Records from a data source
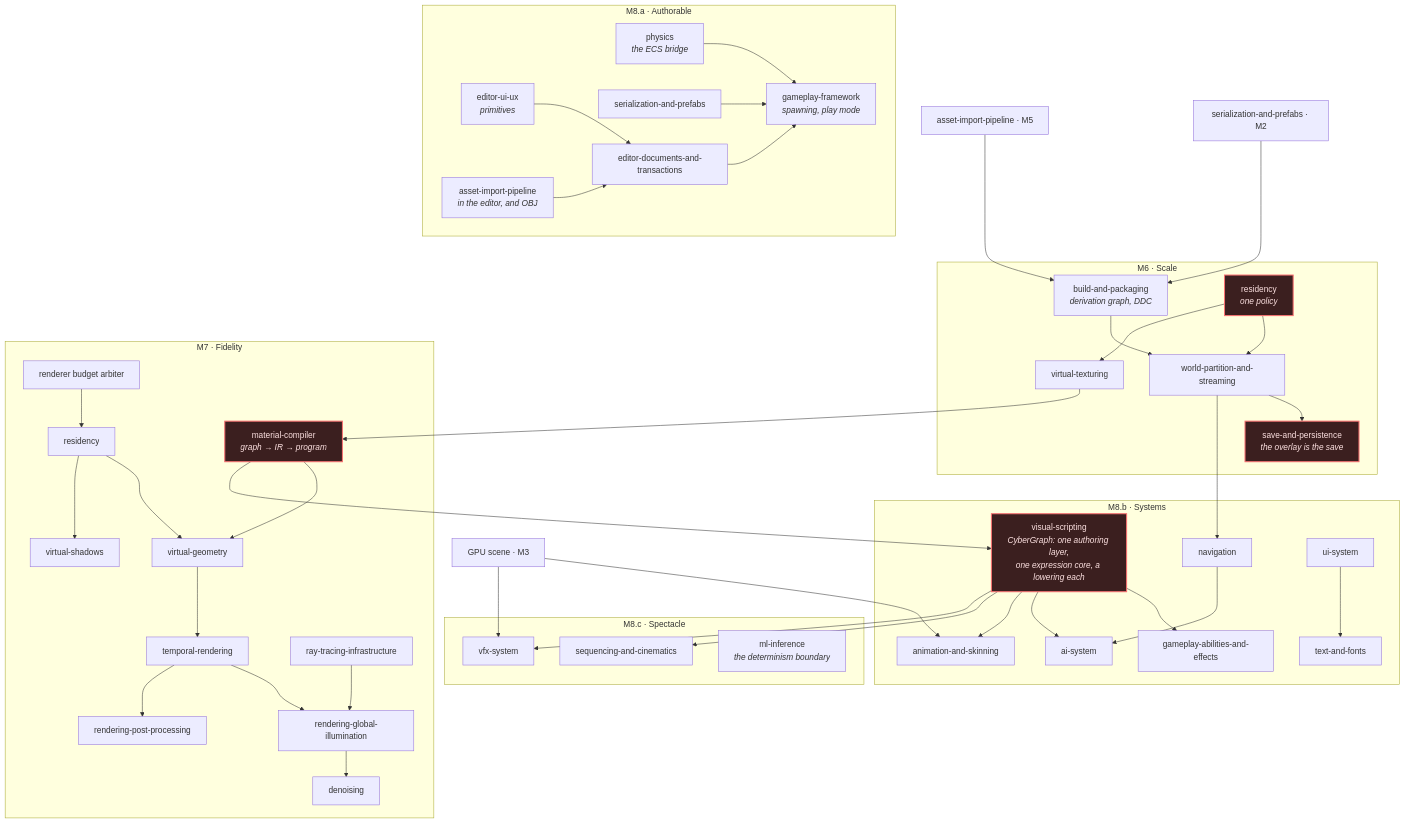
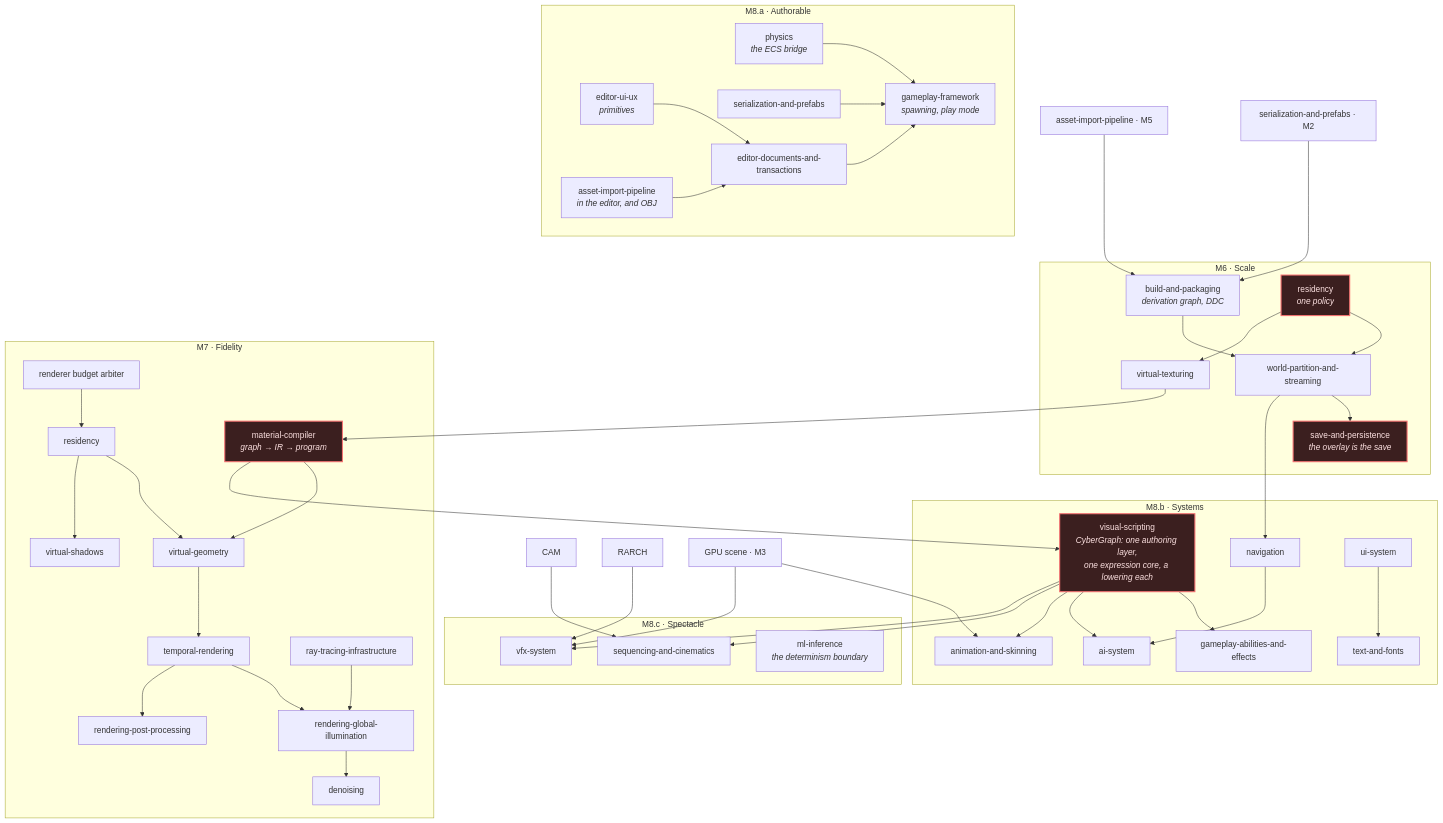
One commit to CyberdyneCorp/CyberdyneEngine changed the third of 4 diagrams in docs/roadmap/dependencies.md. Above: the diagram before and after it, drawn with Mermaid. The commit also changed other lines of this file and 198 other files, not shown here.

````diff
--- a/docs/roadmap/dependencies.md
+++ b/docs/roadmap/dependencies.md
@@ -126,57 +126,59 @@
 ```mermaid
 flowchart TB
     subgraph M6["M6 · Scale"]
         BP["build-and-packaging<br/><i>derivation graph, DDC</i>"] --> WP["world-partition-and-streaming"]
         RES["residency<br/><i>one policy</i>"] --> WP
         RES --> VT["virtual-texturing"]
         WP --> SAVE["save-and-persistence<br/><i>the overlay is the save</i>"]
     end
 
     subgraph M7["M7 · Fidelity"]
         MC["material-compiler<br/><i>graph → IR → program</i>"] --> VG["virtual-geometry"]
         RES2["residency"] --> VG
         RES2 --> VSM["virtual-shadows"]
         VG --> TEMP["temporal-rendering"]
         TEMP --> GI["rendering-global-illumination"]
         GI --> DN["denoising"]
         RT["ray-tracing-infrastructure"] --> GI
         TEMP --> POST["rendering-post-processing"]
         ARB["renderer budget arbiter"]
     end
 
     subgraph M8A["M8.a · Authorable"]
         PRIM["editor-ui-ux<br/><i>primitives</i>"] --> AUTH["editor-documents-and-transactions"]
         IMPED["asset-import-pipeline<br/><i>in the editor, and OBJ</i>"] --> AUTH
         PHYSB["physics<br/><i>the ECS bridge</i>"] --> PLAY["gameplay-framework<br/><i>spawning, play mode</i>"]
         SERC["serialization-and-prefabs"] --> PLAY
         AUTH --> PLAY
     end
 
     subgraph M8B["M8.b · Systems"]
         VS["visual-scripting<br/><i>CyberGraph: one authoring layer,<br/>one expression core, a lowering each</i>"] --> ABIL["gameplay-abilities-and-effects"]
         VS --> AI["ai-system"]
         VS --> ANIM["animation-and-skinning"]
         NAV["navigation"] --> AI
         UI["ui-system"] --> TXT["text-and-fonts"]
     end
 
     subgraph M8C["M8.c · Spectacle"]
         SEQ["sequencing-and-cinematics"]
         VFX["vfx-system"]
         ML["ml-inference<br/><i>the determinism boundary</i>"]
     end
     VS --> SEQ
     VS --> VFX
+    CAM --> SEQ
+    RARCH --> VFX
 
     SER2["serialization-and-prefabs · M2"] --> BP
     IMP2["asset-import-pipeline · M5"] --> BP
     VT --> MC
     MC --> VS
     WP --> NAV
     ARB --> RES2
     GS["GPU scene · M3"] --> VFX
     GS --> ANIM
 
     classDef inv fill:#3b1f1f,stroke:#f87171,stroke-width:2px,color:#fee2e2
     class RES,MC,VS,SAVE inv
 ```
````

[Requirement] Return the data exactly. Pictures stay out.

[Solution for this problem]
One commit to CyberdyneCorp/CyberdyneEngine changed the third of 4 diagrams in docs/roadmap/dependencies.md. Above: the diagram before and after it, drawn with Mermaid. The commit also changed other lines of this file and 198 other files, not shown here.

````diff
--- a/docs/roadmap/dependencies.md
+++ b/docs/roadmap/dependencies.md
@@ -126,57 +126,59 @@
 ```mermaid
 flowchart TB
     subgraph M6["M6 · Scale"]
         BP["build-and-packaging<br/><i>derivation graph, DDC</i>"] --> WP["world-partition-and-streaming"]
         RES["residency<br/><i>one policy</i>"] --> WP
         RES --> VT["virtual-texturing"]
         WP --> SAVE["save-and-persistence<br/><i>the overlay is the save</i>"]
     end
 
     subgraph M7["M7 · Fidelity"]
         MC["material-compiler<br/><i>graph → IR → program</i>"] --> VG["virtual-geometry"]
         RES2["residency"] --> VG
         RES2 --> VSM["virtual-shadows"]
         VG --> TEMP["temporal-rendering"]
         TEMP --> GI["rendering-global-illumination"]
         GI --> DN["denoising"]
         RT["ray-tracing-infrastructure"] --> GI
         TEMP --> POST["rendering-post-processing"]
         ARB["renderer budget arbiter"]
     end
 
     subgraph M8A["M8.a · Authorable"]
         PRIM["editor-ui-ux<br/><i>primitives</i>"] --> AUTH["editor-documents-and-transactions"]
         IMPED["asset-import-pipeline<br/><i>in the editor, and OBJ</i>"] --> AUTH
         PHYSB["physics<br/><i>the ECS bridge</i>"] --> PLAY["gameplay-framework<br/><i>spawning, play mode</i>"]
         SERC["serialization-and-prefabs"] --> PLAY
         AUTH --> PLAY
     end
 
     subgraph M8B["M8.b · Systems"]
         VS["visual-scripting<br/><i>CyberGraph: one authoring layer,<br/>one expression core, a lowering each</i>"] --> ABIL["gameplay-abilities-and-effects"]
         VS --> AI["ai-system"]
         VS --> ANIM["animation-and-skinning"]
         NAV["navigation"] --> AI
         UI["ui-system"] --> TXT["text-and-fonts"]
     end
 
     subgraph M8C["M8.c · Spectacle"]
         SEQ["sequencing-and-cinematics"]
         VFX["vfx-system"]
         ML["ml-inference<br/><i>the determinism boundary</i>"]
     end
     VS --> SEQ
     VS --> VFX
+    CAM --> SEQ
+    RARCH --> VFX
 
     SER2["serialization-and-prefabs · M2"] --> BP
     IMP2["asset-import-pipeline · M5"] --> BP
     VT --> MC
     MC --> VS
     WP --> NAV
     ARB --> RES2
     GS["GPU scene · M3"] --> VFX
     GS --> ANIM
 
     classDef inv fill:#3b1f1f,stroke:#f87171,stroke-width:2px,color:#fee2e2
     class RES,MC,VS,SAVE inv
 ```
````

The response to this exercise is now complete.